- Juliet Dobson, digital content editor
- The BMJ, London, UK
In September 2019, Greta Thunberg, a 16 year old Swedish schoolgirl and activist, took to the stage at the United Nations Climate Action Summit in New York to tell the world’s leaders that they were failing to tackle the climate emergency.
She called them out for their “betrayal” of young people—the generation that has most to lose from their inaction.
In 2018 Thunberg had started school strikes, with pupils worldwide skipping class to demonstrate for action to prevent further global heating. Thunberg has since become a poster girl for the cause, inspiring millions of people of all ages to protest.1 The strike before the UN summit was estimated to be the largest climate protest ever, with over four million people marching globally.2 And polling in September showed that the public in seven out of the eight countries surveyed view the climate crisis as the most important problem facing the world.3

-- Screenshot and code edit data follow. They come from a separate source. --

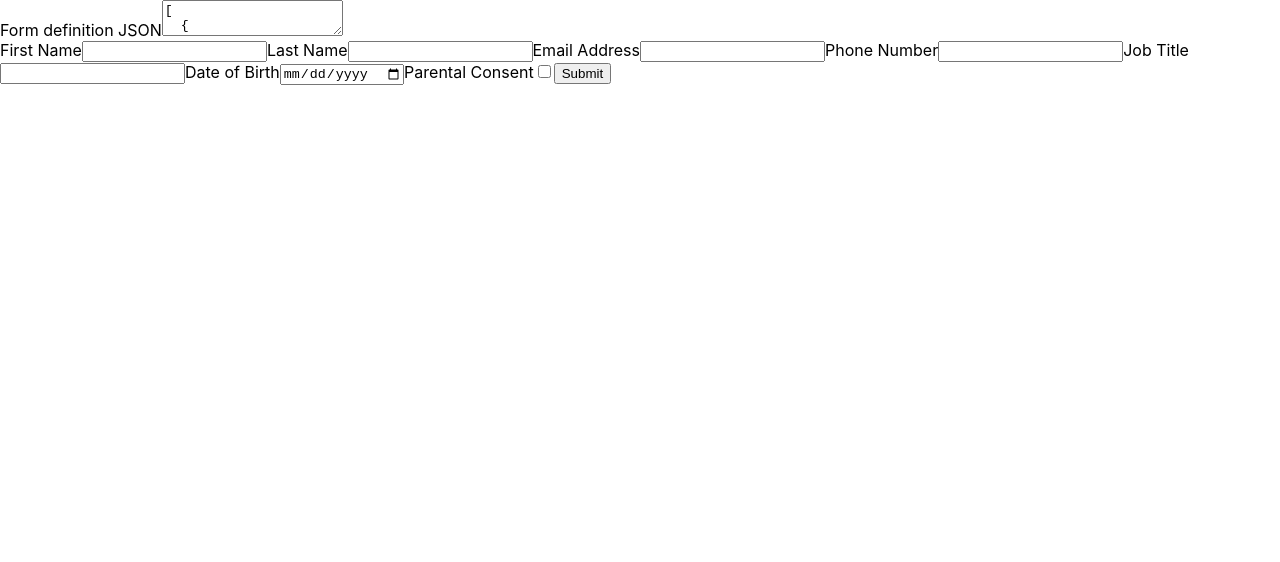
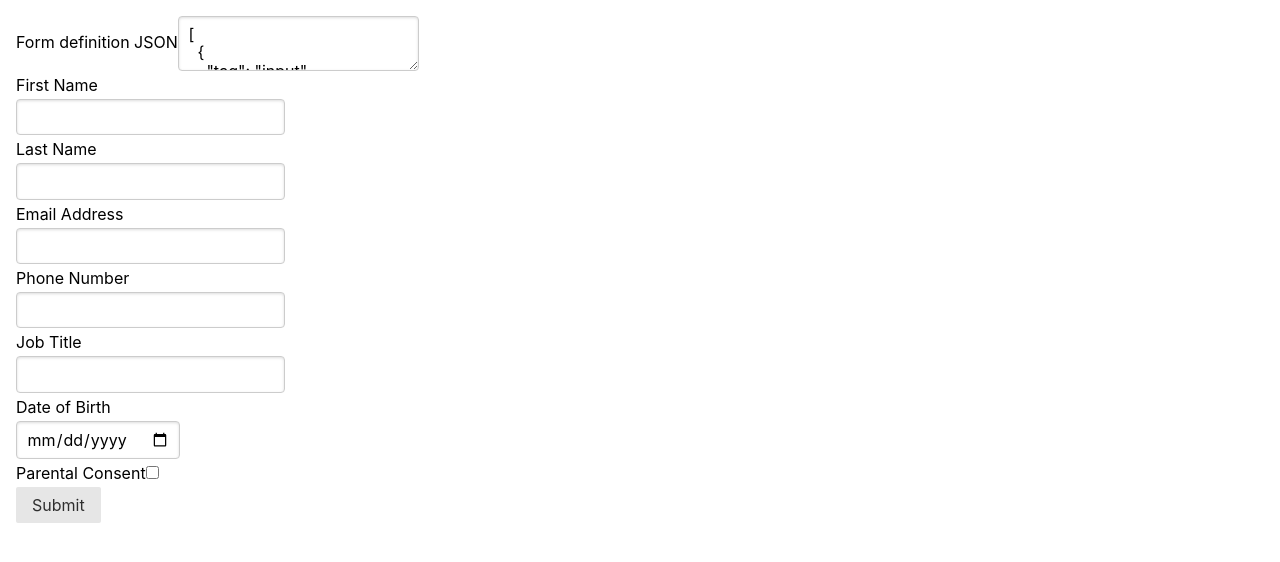
Before and after one commit to natanlao/dynamic-form-generator, a React (Create React App) app: page / in a window 1280 px wide. Shown: the top 562 px of the page. Built offline with nearby package versions, Linux system fonts and the light colour scheme.

Commit message:
Add basic styles

```diff
--- a/package.json
+++ b/package.json
@@ -6,6 +6,7 @@
     "@testing-library/jest-dom": "^5.14.1",
     "@testing-library/react": "^11.2.7",
     "@testing-library/user-event": "^12.8.3",
+    "purecss": "^2.0.6",
     "react": "^17.0.2",
     "react-dom": "^17.0.2",
     "react-scripts": "4.0.3",
--- a/src/App.js
+++ b/src/App.js
@@ -52,7 +52,7 @@ class FormJSON extends React.Component {
 
   render() {
     return (
-      <form>
+      <form className="pure-form">
         <label>
           Form definition JSON
           <textarea
@@ -78,10 +78,10 @@ class FormHTML extends React.Component {
 
   render() {
     return (
-      <form onSubmit={this.handleSubmit}>
+      <form className="pure-form pure-form-stacked" onSubmit={this.handleSubmit}>
         {/* TODO: Is there a way to use JSX here? */}
         {this.props.fields.map(field => React.createElement(fields[field.tag], Object.assign(field, {key: field.name}), null))}
-        <input type="submit" value="Submit" />
+        <input className="pure-button" type="submit" value="Submit" />
       </form>
     );
   }
--- a/src/index.css
+++ b/src/index.css
@@ -1,13 +1,30 @@
+/* Some barebones styles copied from my personal website (natan.la) */
+
+html {
+  font-size: 1em;
+  min-height: 100%;
+  box-sizing: border-box;
+  padding: 1em;
+}
+
+@media only screen and (max-width: 560px) {
+  html {
+    padding: 0;
+  }
+  body {
+    line-height: 1.5em;
+  }
+}
+
+*, *:before, *:after {
+  box-sizing: inherit;
+}
+
 body {
-  margin: 0;
-  font-family: -apple-system, BlinkMacSystemFont, 'Segoe UI', 'Roboto', 'Oxygen',
-    'Ubuntu', 'Cantarell', 'Fira Sans', 'Droid Sans', 'Helvetica Neue',
-    sans-serif;
+  line-height: 1.25em;
+  max-width: 560px;
+  font-family: -apple-system, system-ui, BlinkMacSystemFont, "Helvetica Neue", Helvetica, Arial, sans-serif, "Apple Color Emoji", "Segoe UI Emoji", "Segoe UI Symbol";
   -webkit-font-smoothing: antialiased;
   -moz-osx-font-smoothing: grayscale;
+  font-size: 1em;
 }
-
-code {
-  font-family: source-code-pro, Menlo, Monaco, Consolas, 'Courier New',
-    monospace;
-}
--- a/src/index.js
+++ b/src/index.js
@@ -3,6 +3,8 @@ import ReactDOM from 'react-dom';
 import './index.css';
 import DynamicForm from './App';
 import reportWebVitals from './reportWebVitals';
+
+require('purecss');
 
 ReactDOM.render(
   <React.StrictMode>
```
Also changed, not shown: 2 other files (tests, documents, lock files or other folders).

Increasingly, young people are taking their future into their own hands, frustrated by government inaction on issues that will affect the younger generation the most. Jamie Margolin and Nada Nazarin founded Zero Hour in 2017, when they were 15, to campaign about the climate emergency. Amy and Ella Meek, 16 and 13, set up a charity, Kids Against Plastic to fight single-use plastic. They have been joined and supported by many other young people who are fed up that those in power are constantly ignoring issues they feel strongly about. Social media has helped spread and amplify their message and coordinate action.4 Ahead of the UN climate change conference in December 2019, the UN secretary general, António Guterres, compared this youth leadership and mobilisation with government inaction, …